The Attention Factor:
Dogs are motivated by attention. They live for it, love it, and will do anything to keep the spotlight focused on them. Does this remind you of a three-year-old? Well, add to this similarity the fact that they don’t care whether the attention is negative or positive.
Power of Positive Attention:
When I ask my clients what they do when they catch their dog resting or chewing a bone quietly, most say, “Nothing. It’s a moment of peace.” I appreciate such honesty; however, that’s when they ought to be showering their dog with attention. Not wild, twist-and-shout, hoot-and-holler attention, just calm, soothing, loving attention that makes them smile inside. Soft whispering praise is best mixed with a massage-like pat. Remember my mantra?
Your dog will repeat whatever you pay attention to.
So you decide. What would you rather have? A dog that stays by your side with a chew bone or a frantic sock stealer that races around the house like a maniac? If you like the sock stealer, stop reading. But if the bone-chewer image appeals to you, stick with me—we’re going places!
The Irony of Negative:
I want to give you something to chew now to whet your appetite! Picture a very excited jumping dog. You’re trying to read the paper calmly, but he wants your attention. What if you tried to correct the dog by pushing him down and screaming “Off!”? In all likelihood, the dog will jump again. Do you know why? Because you just gave him attention. Attention in a dog’s mind includes anything from dramatic body contact to a simple glance. Yes, even looking at your dog will reinforce his behavior.
Does this blow your mind? Though it may sound far-fetched at first, it’s actually pretty elementary. Dogs think of us as other dogs. If they get excited and then we get excited, we’re following their lead. The fact that you might be upset with their behavior just doesn’t register. Being upset is a human emotion.

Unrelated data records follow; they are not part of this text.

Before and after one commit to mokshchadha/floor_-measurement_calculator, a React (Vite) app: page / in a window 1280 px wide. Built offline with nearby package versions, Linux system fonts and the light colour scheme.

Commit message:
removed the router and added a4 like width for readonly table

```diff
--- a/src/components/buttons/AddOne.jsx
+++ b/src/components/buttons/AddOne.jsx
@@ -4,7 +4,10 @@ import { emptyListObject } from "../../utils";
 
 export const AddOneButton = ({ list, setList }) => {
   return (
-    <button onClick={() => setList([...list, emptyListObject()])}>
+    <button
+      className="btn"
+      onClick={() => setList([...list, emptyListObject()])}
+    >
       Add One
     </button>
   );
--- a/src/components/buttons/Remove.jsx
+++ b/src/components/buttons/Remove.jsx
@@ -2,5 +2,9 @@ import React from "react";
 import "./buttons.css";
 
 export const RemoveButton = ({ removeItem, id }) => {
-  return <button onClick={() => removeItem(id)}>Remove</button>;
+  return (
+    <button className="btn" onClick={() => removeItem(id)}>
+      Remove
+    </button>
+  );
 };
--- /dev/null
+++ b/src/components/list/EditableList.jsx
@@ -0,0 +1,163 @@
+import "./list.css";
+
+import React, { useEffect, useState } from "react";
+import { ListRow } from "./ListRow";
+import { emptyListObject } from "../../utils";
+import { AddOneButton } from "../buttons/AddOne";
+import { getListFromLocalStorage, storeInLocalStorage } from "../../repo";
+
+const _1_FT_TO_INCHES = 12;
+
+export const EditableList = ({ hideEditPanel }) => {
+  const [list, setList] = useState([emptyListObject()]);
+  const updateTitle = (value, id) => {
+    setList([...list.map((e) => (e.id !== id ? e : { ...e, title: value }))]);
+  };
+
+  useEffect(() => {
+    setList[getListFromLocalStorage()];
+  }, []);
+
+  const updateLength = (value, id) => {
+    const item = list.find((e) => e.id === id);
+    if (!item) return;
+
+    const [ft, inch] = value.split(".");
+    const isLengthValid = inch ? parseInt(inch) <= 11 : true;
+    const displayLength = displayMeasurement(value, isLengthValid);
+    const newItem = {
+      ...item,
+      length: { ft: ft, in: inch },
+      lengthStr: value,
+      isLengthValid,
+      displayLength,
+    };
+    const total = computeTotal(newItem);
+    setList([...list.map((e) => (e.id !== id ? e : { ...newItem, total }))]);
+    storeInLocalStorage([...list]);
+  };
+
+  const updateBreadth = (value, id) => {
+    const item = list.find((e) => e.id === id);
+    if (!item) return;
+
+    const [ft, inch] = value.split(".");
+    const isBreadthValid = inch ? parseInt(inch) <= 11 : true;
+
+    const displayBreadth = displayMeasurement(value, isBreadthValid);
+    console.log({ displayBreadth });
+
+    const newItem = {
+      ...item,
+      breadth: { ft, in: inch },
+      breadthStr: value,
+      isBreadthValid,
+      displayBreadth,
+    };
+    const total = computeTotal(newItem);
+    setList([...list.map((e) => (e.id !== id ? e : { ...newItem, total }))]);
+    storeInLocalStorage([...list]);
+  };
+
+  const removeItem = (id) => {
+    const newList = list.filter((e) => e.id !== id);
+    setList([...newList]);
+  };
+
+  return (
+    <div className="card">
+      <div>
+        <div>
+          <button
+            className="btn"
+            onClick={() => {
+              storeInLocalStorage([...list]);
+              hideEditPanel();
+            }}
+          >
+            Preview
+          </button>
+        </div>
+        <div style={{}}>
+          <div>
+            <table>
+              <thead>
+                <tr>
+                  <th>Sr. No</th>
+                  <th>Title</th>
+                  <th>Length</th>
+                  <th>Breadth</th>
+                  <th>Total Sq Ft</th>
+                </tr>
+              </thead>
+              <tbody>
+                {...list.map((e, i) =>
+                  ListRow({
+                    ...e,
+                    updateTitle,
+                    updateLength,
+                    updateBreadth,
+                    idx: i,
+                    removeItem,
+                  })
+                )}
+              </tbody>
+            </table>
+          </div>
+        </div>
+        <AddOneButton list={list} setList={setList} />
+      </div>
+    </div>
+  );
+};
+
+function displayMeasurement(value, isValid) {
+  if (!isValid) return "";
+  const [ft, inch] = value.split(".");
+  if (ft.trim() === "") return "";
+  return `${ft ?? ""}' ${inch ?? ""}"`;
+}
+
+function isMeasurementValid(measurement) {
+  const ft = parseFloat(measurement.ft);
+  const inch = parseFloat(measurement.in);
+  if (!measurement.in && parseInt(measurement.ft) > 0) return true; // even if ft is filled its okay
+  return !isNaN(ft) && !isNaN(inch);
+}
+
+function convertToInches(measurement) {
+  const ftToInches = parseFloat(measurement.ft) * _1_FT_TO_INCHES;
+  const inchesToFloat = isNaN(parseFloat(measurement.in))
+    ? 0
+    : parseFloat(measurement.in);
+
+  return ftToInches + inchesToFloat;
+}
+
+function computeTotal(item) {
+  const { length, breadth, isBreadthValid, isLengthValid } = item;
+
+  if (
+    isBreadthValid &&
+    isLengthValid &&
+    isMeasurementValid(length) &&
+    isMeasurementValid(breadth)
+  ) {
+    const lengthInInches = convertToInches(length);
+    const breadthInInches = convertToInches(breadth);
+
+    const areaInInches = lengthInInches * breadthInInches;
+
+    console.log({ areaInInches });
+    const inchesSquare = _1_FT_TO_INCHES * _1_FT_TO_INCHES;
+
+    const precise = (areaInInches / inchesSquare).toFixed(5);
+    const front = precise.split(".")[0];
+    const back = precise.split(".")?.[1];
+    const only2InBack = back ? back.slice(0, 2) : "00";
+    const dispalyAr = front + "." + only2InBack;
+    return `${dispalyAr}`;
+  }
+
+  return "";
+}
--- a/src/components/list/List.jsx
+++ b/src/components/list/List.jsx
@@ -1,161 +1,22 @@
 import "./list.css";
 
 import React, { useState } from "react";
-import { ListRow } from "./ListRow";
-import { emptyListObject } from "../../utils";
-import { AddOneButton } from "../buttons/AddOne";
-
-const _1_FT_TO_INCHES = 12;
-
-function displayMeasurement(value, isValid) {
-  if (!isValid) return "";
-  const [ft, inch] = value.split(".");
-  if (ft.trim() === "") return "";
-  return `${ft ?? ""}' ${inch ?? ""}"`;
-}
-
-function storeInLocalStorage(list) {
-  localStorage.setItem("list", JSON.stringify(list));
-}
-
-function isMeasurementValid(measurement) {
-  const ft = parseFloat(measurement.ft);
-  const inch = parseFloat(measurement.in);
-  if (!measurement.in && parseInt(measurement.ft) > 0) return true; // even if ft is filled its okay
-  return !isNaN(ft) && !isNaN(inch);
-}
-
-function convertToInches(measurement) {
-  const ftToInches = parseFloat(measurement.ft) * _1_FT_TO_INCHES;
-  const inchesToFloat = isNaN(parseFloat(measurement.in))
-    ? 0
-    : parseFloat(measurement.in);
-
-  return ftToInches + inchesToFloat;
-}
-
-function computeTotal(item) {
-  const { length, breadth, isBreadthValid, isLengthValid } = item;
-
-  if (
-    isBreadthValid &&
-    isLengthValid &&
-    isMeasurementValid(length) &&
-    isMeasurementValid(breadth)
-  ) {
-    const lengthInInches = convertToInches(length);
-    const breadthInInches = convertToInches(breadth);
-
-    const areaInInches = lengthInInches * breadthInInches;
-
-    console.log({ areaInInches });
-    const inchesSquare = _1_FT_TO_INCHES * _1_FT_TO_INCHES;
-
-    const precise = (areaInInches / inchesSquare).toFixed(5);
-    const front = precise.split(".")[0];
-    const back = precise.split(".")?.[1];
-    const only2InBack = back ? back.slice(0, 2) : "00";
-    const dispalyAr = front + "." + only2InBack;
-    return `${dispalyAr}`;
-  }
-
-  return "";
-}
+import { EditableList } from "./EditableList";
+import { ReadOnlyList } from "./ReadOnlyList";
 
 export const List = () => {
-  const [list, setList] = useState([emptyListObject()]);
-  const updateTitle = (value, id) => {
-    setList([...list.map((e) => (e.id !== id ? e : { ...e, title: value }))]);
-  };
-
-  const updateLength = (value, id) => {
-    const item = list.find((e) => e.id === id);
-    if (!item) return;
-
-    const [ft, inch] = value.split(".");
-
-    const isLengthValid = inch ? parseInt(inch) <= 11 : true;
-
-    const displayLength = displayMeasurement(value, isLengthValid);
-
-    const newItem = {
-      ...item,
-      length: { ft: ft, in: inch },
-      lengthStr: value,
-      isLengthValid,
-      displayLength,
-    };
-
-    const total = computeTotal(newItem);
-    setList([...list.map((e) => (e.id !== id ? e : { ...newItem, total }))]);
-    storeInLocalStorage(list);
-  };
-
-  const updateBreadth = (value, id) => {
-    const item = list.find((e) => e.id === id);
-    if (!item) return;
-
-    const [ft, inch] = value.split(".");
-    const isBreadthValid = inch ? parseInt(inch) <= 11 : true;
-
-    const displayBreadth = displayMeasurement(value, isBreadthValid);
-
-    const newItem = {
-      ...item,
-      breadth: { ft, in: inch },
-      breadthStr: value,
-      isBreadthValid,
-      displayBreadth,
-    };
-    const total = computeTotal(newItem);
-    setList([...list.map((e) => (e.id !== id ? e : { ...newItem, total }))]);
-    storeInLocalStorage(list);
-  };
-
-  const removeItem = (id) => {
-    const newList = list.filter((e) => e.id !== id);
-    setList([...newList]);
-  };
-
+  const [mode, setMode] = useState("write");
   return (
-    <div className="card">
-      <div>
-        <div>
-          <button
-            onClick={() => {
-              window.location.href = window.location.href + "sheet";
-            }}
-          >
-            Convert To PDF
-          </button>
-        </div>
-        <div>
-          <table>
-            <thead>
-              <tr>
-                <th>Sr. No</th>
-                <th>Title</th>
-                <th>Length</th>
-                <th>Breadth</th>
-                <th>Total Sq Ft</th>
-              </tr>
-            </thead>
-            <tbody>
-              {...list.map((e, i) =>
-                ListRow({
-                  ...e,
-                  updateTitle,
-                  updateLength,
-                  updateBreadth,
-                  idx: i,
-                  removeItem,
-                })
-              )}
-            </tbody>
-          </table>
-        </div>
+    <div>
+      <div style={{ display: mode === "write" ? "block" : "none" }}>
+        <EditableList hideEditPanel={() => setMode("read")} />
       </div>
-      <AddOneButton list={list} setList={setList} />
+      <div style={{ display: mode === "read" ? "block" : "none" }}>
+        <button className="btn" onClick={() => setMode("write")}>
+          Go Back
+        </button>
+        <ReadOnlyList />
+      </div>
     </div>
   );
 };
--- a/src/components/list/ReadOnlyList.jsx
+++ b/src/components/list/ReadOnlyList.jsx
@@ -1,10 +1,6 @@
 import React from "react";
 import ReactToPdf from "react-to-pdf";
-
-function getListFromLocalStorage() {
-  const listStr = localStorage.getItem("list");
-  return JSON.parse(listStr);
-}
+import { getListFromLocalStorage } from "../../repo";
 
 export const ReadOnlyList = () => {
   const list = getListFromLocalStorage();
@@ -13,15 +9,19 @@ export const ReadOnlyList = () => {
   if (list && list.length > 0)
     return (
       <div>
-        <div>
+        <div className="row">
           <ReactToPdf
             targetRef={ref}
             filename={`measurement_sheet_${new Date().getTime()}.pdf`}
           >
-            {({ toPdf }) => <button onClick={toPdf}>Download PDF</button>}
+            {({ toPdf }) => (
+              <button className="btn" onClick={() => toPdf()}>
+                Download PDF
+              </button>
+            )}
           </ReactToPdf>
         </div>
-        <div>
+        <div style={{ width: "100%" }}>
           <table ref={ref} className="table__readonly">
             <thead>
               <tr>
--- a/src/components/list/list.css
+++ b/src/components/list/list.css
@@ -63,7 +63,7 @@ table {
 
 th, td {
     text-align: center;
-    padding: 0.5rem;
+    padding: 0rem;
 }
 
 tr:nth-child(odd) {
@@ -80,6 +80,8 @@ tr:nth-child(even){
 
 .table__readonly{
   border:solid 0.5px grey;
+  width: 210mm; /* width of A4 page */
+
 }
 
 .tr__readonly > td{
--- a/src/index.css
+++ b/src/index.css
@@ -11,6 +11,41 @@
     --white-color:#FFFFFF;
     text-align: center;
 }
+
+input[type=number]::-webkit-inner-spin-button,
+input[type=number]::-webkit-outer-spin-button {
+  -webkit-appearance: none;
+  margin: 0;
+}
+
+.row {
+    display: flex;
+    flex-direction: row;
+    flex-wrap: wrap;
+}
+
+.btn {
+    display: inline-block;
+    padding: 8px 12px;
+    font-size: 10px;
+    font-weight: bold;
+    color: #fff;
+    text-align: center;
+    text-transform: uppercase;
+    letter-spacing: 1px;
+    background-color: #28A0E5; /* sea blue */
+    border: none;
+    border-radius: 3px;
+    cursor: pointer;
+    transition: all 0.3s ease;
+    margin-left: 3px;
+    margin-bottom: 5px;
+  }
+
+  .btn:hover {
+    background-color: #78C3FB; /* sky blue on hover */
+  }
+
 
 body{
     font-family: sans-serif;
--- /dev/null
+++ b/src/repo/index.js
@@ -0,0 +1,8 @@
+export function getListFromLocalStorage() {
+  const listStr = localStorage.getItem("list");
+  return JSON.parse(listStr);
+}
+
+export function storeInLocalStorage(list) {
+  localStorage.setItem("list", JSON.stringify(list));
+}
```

Excitement and body contact is a dog thing. Even if you push your dog so hard that he stops and slinks away, the only thing you’ve accomplished is scaring your dog. And who wants to train a dog through fear? Trust me, there’s a better way.
Let me give you another example. What happens if a dog grabs a sock and everyone in the household stops to chase him. Dog party? You bet. Because the puppy views everybody as a dog, he’s thinking, “What fun!” as he’s diving behind the couch and under the table. Chasing doesn’t come across as discipline; it comes across as prize envy—” Whatever I have must be really good because everyone wants it!”
Now you’re wondering how to resolve these problems. We’ll get there, I promise, but for now, keep in mind that out-of-control negative attention reinforces the very behavior you’re trying to change. I know it’s frustrating. But read on and be patient.